*Exercise*:
Write out each record exactly as it stands. No pictures belong in the copy.

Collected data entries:
══════

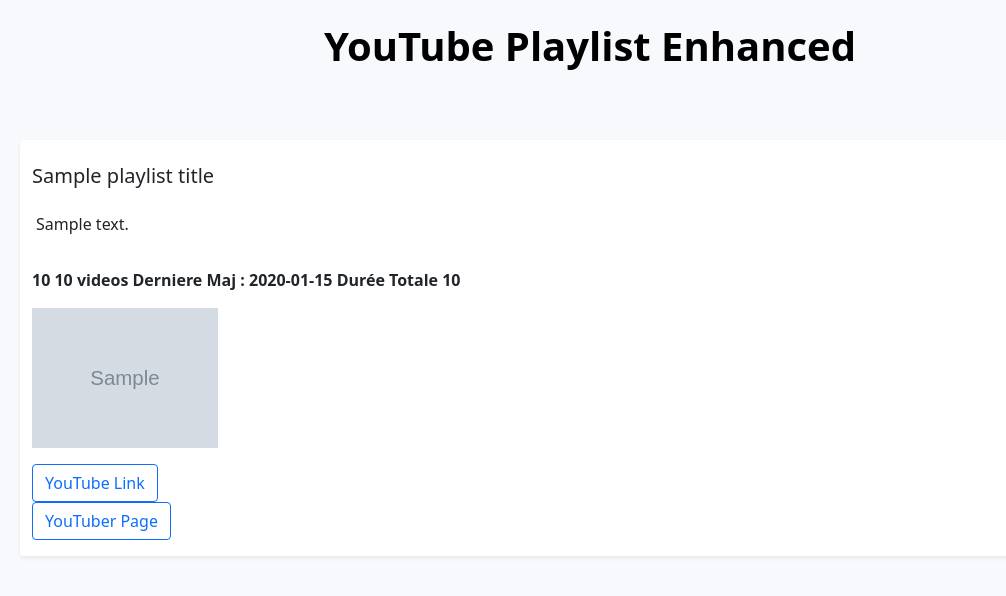
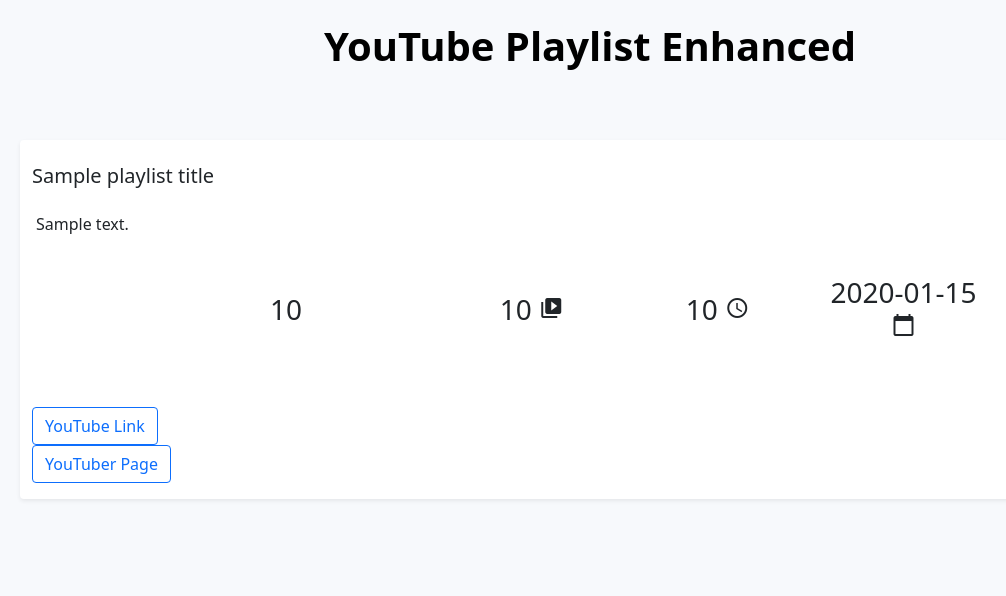
Before and after one commit to Bessouat40/enhanced_ytb_playlist, a Flask app: template app/templates/playlist.html in a window 1280 px wide. Shown: the top 596 px of the page, without its empty margins (50-1056 px from the left). Run offline with Flask 2, Linux system fonts and the light colour scheme; the template is opened without the code that fills it: most values are stand-ins (such as "Sample title", 1, 10 or a date in 2020); grey boxes marked "Sample" are stand-in pictures.

Commit message:
template update

```diff
--- a/app/templates/index.html
+++ b/app/templates/index.html
@@ -11,8 +11,10 @@ Youtube Playlist Enhanced
 		<div class="row mb-1 mt-4 ">
 
 			<p class="fw-bold text-center fs-1"><a  href="/" style="color: black;text-decoration:none; "> YouTube Playlist <br> Enhanced </a></p>
+			<img src="{{ url_for('static', filename='img/undraw_online_video.svg')}}"  class="mx-auto d-block mt-2"  style="width: 24rem;">
+		</div>
 
-		</div>
+
 
 		<div class="row justify-content-center">
 			<div class="col-md-10 mb-2 mt-1 ">
@@ -77,6 +79,7 @@ Youtube Playlist Enhanced
 				  					<div class="col-md-4 pr-3">
 				  						<img src="${response[i]['url_img']}"  class="rounded border"  style="width: 14rem;">
 				  					</div>
+
 				  					<div class="col-md-2 my-auto">
 
 					  						<p class="text-center align-middle h3" > ${formatted_views} <i class="material-icons">&#xe8f4;</i></p>
--- a/app/templates/playlist.html
+++ b/app/templates/playlist.html
@@ -18,16 +18,47 @@ Youtube Playlist Enhanced
 					<div class="row mt-2">
 				    	<h5 class="card-title mt-3 col-5">{{playlist_title}}</h5>
 					</div>
-
+					<!--<img src="{{playlist_img}}"  class="float-left col-2" > -->
 					<div class="row">
 				    	<p class="card-body">{{playlist_description}}</p>
 				    </div>
 
 				    <div class="row">
-				    	<p class="font-weight-bold" style="font-weight: bold;">{{playlist_views}} {{playlist_nb_videos}} videos   Derniere Maj :  {{playlist_last_update}} Durée Totale {{playlist_duration}}</p>
+
+
+				    	<div class="row mb-2 mt-2 justify-content-center">
+
+				  					<div class="col-md-3 my-auto">
+					  					<p class="text-center align-middle h3" > {{playlist_views}} <i class="material-icons">&#xe8f4;</i></p>
+				  					</div>
+
+				  					<div class="col-md-2 my-auto">
+				  						<p class="text-center align-middle h3" >{{playlist_nb_videos}} <i class="material-icons">video_library</i></p>
+				  					</div>
+
+				  					<div class="col-md-2 my-auto">
+
+				  						<p class="text-center align-middle h3" >{{playlist_duration}} <i class="material-icons">schedule </i></p>
+
+				  					</div>
+
+				  					<div class="col-md-2 my-auto">
+
+				  						<p class="text-center align-middle h3" >{{playlist_last_update}} <i class="material-icons">calendar_today </i></p>
+
+				  					</div>
+
+			  			</div>
+
+			  			<div class="row mb-3 mt-3 justify-content-center">
+			  				<div class="col-md-6 align-self-center">
+
+			  				</div>
+				    	</div>
+
 				    </div>
 
-				    <img src="{{playlist_img}}"  class="float-left col-2" >
+
 
 				    <div class="row mb-3 mt-3">
 				    	<div class='col-3'>
```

══════

*Result for this task*:
Before and after one commit to Bessouat40/enhanced_ytb_playlist, a Flask app: template app/templates/playlist.html in a window 1280 px wide. Shown: the top 596 px of the page, without its empty margins (50-1056 px from the left). Run offline with Flask 2, Linux system fonts and the light colour scheme; the template is opened without the code that fills it: most values are stand-ins (such as "Sample title", 1, 10 or a date in 2020); grey boxes marked "Sample" are stand-in pictures.

Commit message:
template update

```diff
--- a/app/templates/index.html
+++ b/app/templates/index.html
@@ -11,8 +11,10 @@ Youtube Playlist Enhanced
 		<div class="row mb-1 mt-4 ">
 
 			<p class="fw-bold text-center fs-1"><a  href="/" style="color: black;text-decoration:none; "> YouTube Playlist <br> Enhanced </a></p>
+			<img src="{{ url_for('static', filename='img/undraw_online_video.svg')}}"  class="mx-auto d-block mt-2"  style="width: 24rem;">
+		</div>
 
-		</div>
+
 
 		<div class="row justify-content-center">
 			<div class="col-md-10 mb-2 mt-1 ">
@@ -77,6 +79,7 @@ Youtube Playlist Enhanced
 				  					<div class="col-md-4 pr-3">
 				  						<img src="${response[i]['url_img']}"  class="rounded border"  style="width: 14rem;">
 				  					</div>
+
 				  					<div class="col-md-2 my-auto">
 
 					  						<p class="text-center align-middle h3" > ${formatted_views} <i class="material-icons">&#xe8f4;</i></p>
--- a/app/templates/playlist.html
+++ b/app/templates/playlist.html
@@ -18,16 +18,47 @@ Youtube Playlist Enhanced
 					<div class="row mt-2">
 				    	<h5 class="card-title mt-3 col-5">{{playlist_title}}</h5>
 					</div>
-
+					<!--<img src="{{playlist_img}}"  class="float-left col-2" > -->
 					<div class="row">
 				    	<p class="card-body">{{playlist_description}}</p>
 				    </div>
 
 				    <div class="row">
-				    	<p class="font-weight-bold" style="font-weight: bold;">{{playlist_views}} {{playlist_nb_videos}} videos   Derniere Maj :  {{playlist_last_update}} Durée Totale {{playlist_duration}}</p>
+
+
+				    	<div class="row mb-2 mt-2 justify-content-center">
+
+				  					<div class="col-md-3 my-auto">
+					  					<p class="text-center align-middle h3" > {{playlist_views}} <i class="material-icons">&#xe8f4;</i></p>
+				  					</div>
+
+				  					<div class="col-md-2 my-auto">
+				  						<p class="text-center align-middle h3" >{{playlist_nb_videos}} <i class="material-icons">video_library</i></p>
+				  					</div>
+
+				  					<div class="col-md-2 my-auto">
+
+				  						<p class="text-center align-middle h3" >{{playlist_duration}} <i class="material-icons">schedule </i></p>
+
+				  					</div>
+
+				  					<div class="col-md-2 my-auto">
+
+				  						<p class="text-center align-middle h3" >{{playlist_last_update}} <i class="material-icons">calendar_today </i></p>
+
+				  					</div>
+
+			  			</div>
+
+			  			<div class="row mb-3 mt-3 justify-content-center">
+			  				<div class="col-md-6 align-self-center">
+
+			  				</div>
+				    	</div>
+
 				    </div>
 
-				    <img src="{{playlist_img}}"  class="float-left col-2" >
+
 
 				    <div class="row mb-3 mt-3">
 				    	<div class='col-3'>
```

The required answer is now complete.